Your goal:
Which of the lines in the data below contain the string "Before"? Copy each of them.

Stored records:
——————

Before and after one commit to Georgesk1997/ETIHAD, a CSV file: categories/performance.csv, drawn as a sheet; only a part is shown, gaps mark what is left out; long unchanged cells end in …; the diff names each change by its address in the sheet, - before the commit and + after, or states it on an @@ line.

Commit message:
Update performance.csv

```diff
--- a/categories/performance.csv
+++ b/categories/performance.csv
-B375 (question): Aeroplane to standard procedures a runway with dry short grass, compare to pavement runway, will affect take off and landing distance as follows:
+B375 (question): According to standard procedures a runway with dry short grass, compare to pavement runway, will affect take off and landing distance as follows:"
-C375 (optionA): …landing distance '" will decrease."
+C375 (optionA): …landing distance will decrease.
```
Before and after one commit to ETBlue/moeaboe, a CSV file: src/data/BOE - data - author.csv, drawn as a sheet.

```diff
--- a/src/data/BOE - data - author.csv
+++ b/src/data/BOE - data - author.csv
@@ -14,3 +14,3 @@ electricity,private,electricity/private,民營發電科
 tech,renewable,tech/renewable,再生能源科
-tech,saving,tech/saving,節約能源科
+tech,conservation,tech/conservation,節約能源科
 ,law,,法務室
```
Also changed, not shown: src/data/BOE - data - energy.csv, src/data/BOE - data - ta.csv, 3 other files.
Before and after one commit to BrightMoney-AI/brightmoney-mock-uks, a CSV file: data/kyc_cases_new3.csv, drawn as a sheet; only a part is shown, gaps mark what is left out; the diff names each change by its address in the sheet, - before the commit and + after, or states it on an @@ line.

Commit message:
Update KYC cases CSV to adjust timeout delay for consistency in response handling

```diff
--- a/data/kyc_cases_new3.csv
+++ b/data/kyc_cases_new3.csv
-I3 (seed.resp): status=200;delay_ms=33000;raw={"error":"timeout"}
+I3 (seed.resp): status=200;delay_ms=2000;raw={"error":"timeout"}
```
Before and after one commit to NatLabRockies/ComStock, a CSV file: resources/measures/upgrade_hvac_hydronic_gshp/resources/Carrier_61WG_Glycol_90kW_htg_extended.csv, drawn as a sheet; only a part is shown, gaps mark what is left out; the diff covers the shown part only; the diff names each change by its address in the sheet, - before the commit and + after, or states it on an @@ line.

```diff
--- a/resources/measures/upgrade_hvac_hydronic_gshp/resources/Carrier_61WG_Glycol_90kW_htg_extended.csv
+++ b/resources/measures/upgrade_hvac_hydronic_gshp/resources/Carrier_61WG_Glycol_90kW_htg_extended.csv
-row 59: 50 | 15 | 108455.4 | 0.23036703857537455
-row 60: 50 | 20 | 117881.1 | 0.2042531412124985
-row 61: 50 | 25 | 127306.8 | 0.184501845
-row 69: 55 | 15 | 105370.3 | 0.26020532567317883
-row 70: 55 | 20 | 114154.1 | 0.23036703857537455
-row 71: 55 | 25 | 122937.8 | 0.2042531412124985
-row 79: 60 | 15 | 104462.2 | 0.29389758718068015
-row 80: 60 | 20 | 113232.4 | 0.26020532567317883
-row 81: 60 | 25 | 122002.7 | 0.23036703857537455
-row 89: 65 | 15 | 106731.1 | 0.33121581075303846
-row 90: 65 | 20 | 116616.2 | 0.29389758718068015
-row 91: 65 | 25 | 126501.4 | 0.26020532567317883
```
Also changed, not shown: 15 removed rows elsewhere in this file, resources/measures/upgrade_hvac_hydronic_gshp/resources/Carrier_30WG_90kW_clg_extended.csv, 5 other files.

——————

Written solution:
Before and after one commit to Georgesk1997/ETIHAD, a CSV file: categories/performance.csv, drawn as a sheet; only a part is shown, gaps mark what is left out; long unchanged cells end in …; the diff names each change by its address in the sheet, - before the commit and + after, or states it on an @@ line.
Before and after one commit to ETBlue/moeaboe, a CSV file: src/data/BOE - data - author.csv, drawn as a sheet.
Before and after one commit to BrightMoney-AI/brightmoney-mock-uks, a CSV file: data/kyc_cases_new3.csv, drawn as a sheet; only a part is shown, gaps mark what is left out; the diff names each change by its address in the sheet, - before the commit and + after, or states it on an @@ line.
Before and after one commit to NatLabRockies/ComStock, a CSV file: resources/measures/upgrade_hvac_hydronic_gshp/resources/Carrier_61WG_Glycol_90kW_htg_extended.csv, drawn as a sheet; only a part is shown, gaps mark what is left out; the diff covers the shown part only; the diff names each change by its address in the sheet, - before the commit and + after, or states it on an @@ line.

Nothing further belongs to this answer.